    Leave a comment:


  • bob_s
    replied
    Yes.

    Leave a comment:


  • BCRider
    replied
    Makes me think that a thin stainless sleeve to aid with avoiding any corrosion from condensation with an aluminium cooling jacket would be a nice option. Much like a model airplane engine has a steel liner in a finned casting. But in this case I'd likely shrink the jacket to the liner.

    Thoughts?

    Leave a comment:


  • bob_s
    replied
    316 stainless steel has about one third the thermal conductivity of plain carbon steel or cast iron.
    10 vs 30 Btu/(hr-ft-F)

    Leave a comment:


  • brian Rupnow
    replied
    Things are reassembled with the machineable graphite valve and piston. I hate to say it, but the engine is no different now than it was with the cast iron valve and piston. It spins very freely, it acts as if it wants to run, but it is very difficult to find that "sweet spot" where it will pick up and keep on running by itself. I know that if you do find that "sweet spot" the engine will set there and tick over beautifully for about 20 minutes until the cylinder heats up to a point where there isn't enough temperature differential to keep it running. I may dick around a bit with different fuels, but unless changing to a hotter fuel does something remarkable, I'm done with this engine.

    Leave a comment:


  • brian Rupnow
    replied
    My machineable graphite came in this morning, so I immediately took it into the machine-shop and made a piston and a valve. It is incredibly filthy stuff, as the picture testifies, but machines very easy. Everything I had read about machineable graphite recommends using carbide tooling to cut it, and maybe for a great deal of machining this may be so. For the little bit of machining I had to do, HSS tooling worked fine.
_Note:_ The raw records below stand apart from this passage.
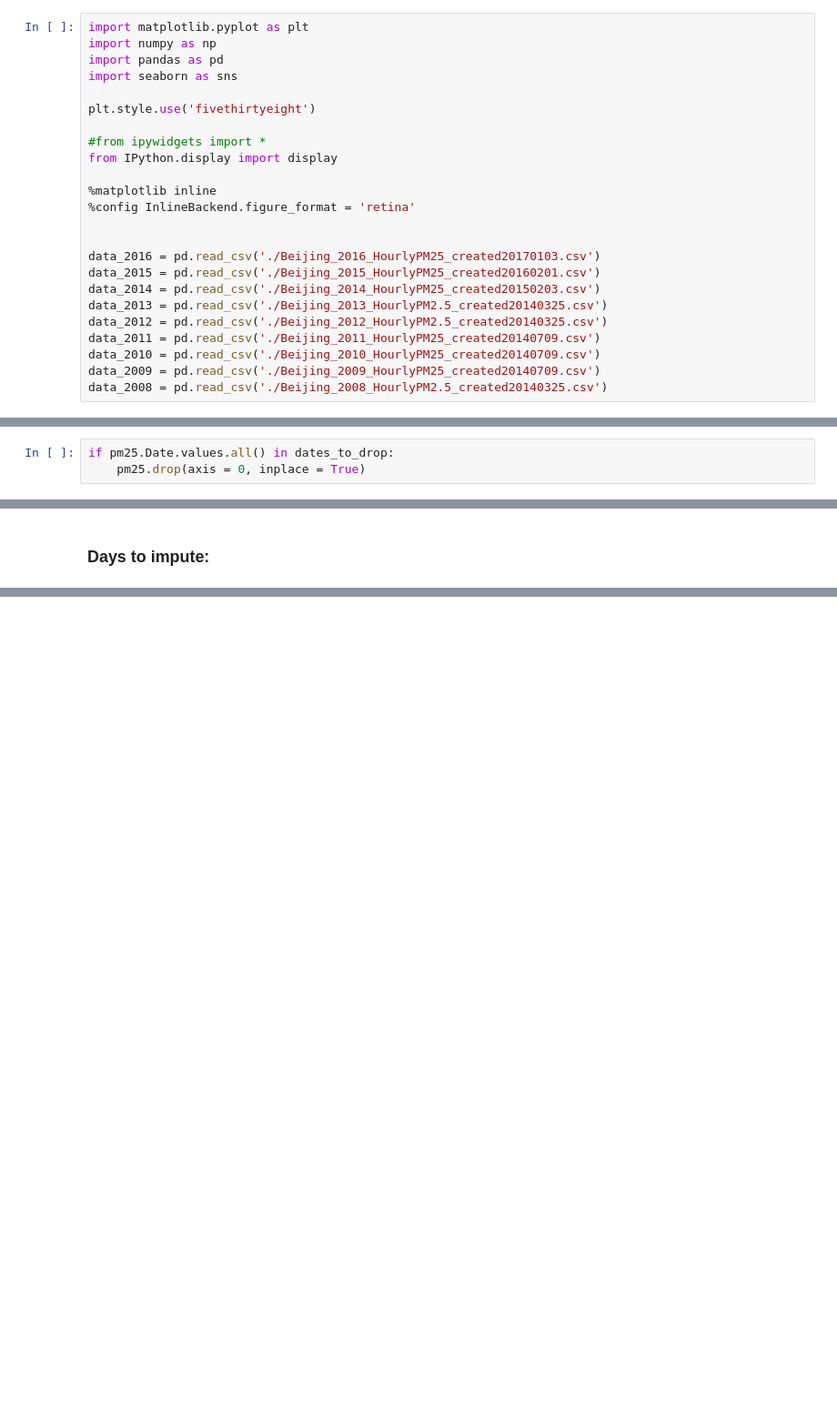
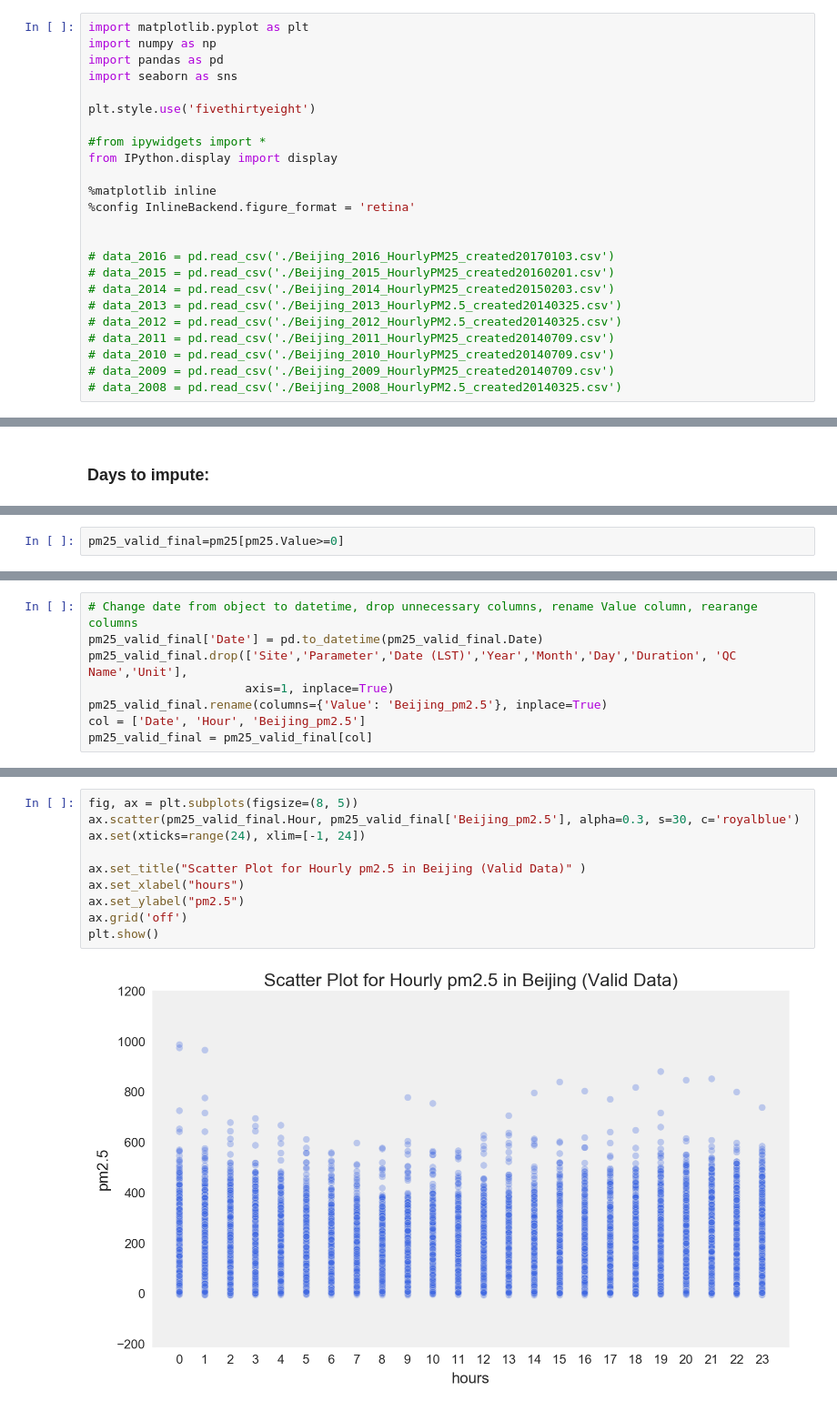
Before and after one commit to wgao3/DSI-SF-4-wgao3, a Jupyter notebook: projects/Capstone/Beijing pollution/Beijing Air Pollution .ipynb, the cells around one changed output, grey strips where cells are left out. Shown at 91% size. Drawn from its saved outputs; the diff is of its cells as text; blank space fills up the shorter version.

```diff
--- a/projects/Capstone/Beijing pollution/Beijing Air Pollution .ipynb
+++ b/projects/Capstone/Beijing pollution/Beijing Air Pollution .ipynb
@@ -13,15 +13,15 @@ from IPython.display import display
 %config InlineBackend.figure_format = 'retina'
 
 
-data_2016 = pd.read_csv('./Beijing_2016_HourlyPM25_created20170103.csv')
-data_2015 = pd.read_csv('./Beijing_2015_HourlyPM25_created20160201.csv')
-data_2014 = pd.read_csv('./Beijing_2014_HourlyPM25_created20150203.csv')
-data_2013 = pd.read_csv('./Beijing_2013_HourlyPM2.5_created20140325.csv')
-data_2012 = pd.read_csv('./Beijing_2012_HourlyPM2.5_created20140325.csv')
-data_2011 = pd.read_csv('./Beijing_2011_HourlyPM25_created20140709.csv')
-data_2010 = pd.read_csv('./Beijing_2010_HourlyPM25_created20140709.csv')
-data_2009 = pd.read_csv('./Beijing_2009_HourlyPM25_created20140709.csv')
-data_2008 = pd.read_csv('./Beijing_2008_HourlyPM2.5_created20140325.csv')
+# data_2016 = pd.read_csv('./Beijing_2016_HourlyPM25_created20170103.csv')
+# data_2015 = pd.read_csv('./Beijing_2015_HourlyPM25_created20160201.csv')
+# data_2014 = pd.read_csv('./Beijing_2014_HourlyPM25_created20150203.csv')
+# data_2013 = pd.read_csv('./Beijing_2013_HourlyPM2.5_created20140325.csv')
+# data_2012 = pd.read_csv('./Beijing_2012_HourlyPM2.5_created20140325.csv')
+# data_2011 = pd.read_csv('./Beijing_2011_HourlyPM25_created20140709.csv')
+# data_2010 = pd.read_csv('./Beijing_2010_HourlyPM25_created20140709.csv')
+# data_2009 = pd.read_csv('./Beijing_2009_HourlyPM25_created20140709.csv')
+# data_2008 = pd.read_csv('./Beijing_2008_HourlyPM2.5_created20140325.csv')
 # %%
 # Concatenate all data sets
 data_sets = [data_2008 , data_2009, data_2010, data_2011, data_2012, data_2013, data_2014, data_2015, data_2016]
@@ -412,6 +371,3 @@ ax.scatter(pm25.Hour, pm25.Value, alpha=0.3, s=50)
 plt.show()
 # %% [output]
 [figure]
-# %%
-if pm25.Date.values.all() in dates_to_drop:
-    pm25.drop(axis = 0, inplace = True)
@@ -503,0 +680,2 @@ memory usage: 6.8+ MB
+# %%
+pm25_valid_final=pm25[pm25.Value>=0]
@@ -503,0 +721,8 @@ memory usage: 6.8+ MB
+# %%
+# Change date from object to datetime, drop unnecessary columns, rename Value column, rearange columns
+pm25_valid_final['Date'] = pd.to_datetime(pm25_valid_final.Date)
+pm25_valid_final.drop(['Site','Parameter','Date (LST)','Year','Month','Day','Duration', 'QC Name','Unit'],
+                      axis=1, inplace=True)
+pm25_valid_final.rename(columns={'Value': 'Beijing_pm2.5'}, inplace=True)
+col = ['Date', 'Hour', 'Beijing_pm2.5']
+pm25_valid_final = pm25_valid_final[col]
@@ -503,0 +760,12 @@ memory usage: 6.8+ MB
+# %%
+fig, ax = plt.subplots(figsize=(8, 5))
+ax.scatter(pm25_valid_final.Hour, pm25_valid_final['Beijing_pm2.5'], alpha=0.3, s=30, c='royalblue')
+ax.set(xticks=range(24), xlim=[-1, 24])
+
+ax.set_title("Scatter Plot for Hourly pm2.5 in Beijing (Valid Data)" )
+ax.set_xlabel("hours")
+ax.set_ylabel("pm2.5")
+ax.grid('off')
+plt.show()
+# %% [output]
+[figure, added]
```
Also changed, not shown: parts of 113 cells of this notebook.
    Leave a comment:


  • brian Rupnow
    replied
    I had to go out for an hour this morning.--Wouldn't you know it, when I got back, there was a note on my door from FedEx, saying that no-one was home to receive the shipment, but they would try again tomorrow!!! I'm thinking that is my stick of machinable graphite.

    Leave a comment:


  • mygrizzly1022
    replied
    Originally posted by brian Rupnow View Post
    I have never thought about a power drawbar for my machine. Sorry, if I had any ideas on it I would certainly share them.---Brian
    Brian

    No need to apologize, no problem! Ive scattered a seed and who knows it may very well germinate.

    Leave a comment:

Working...
X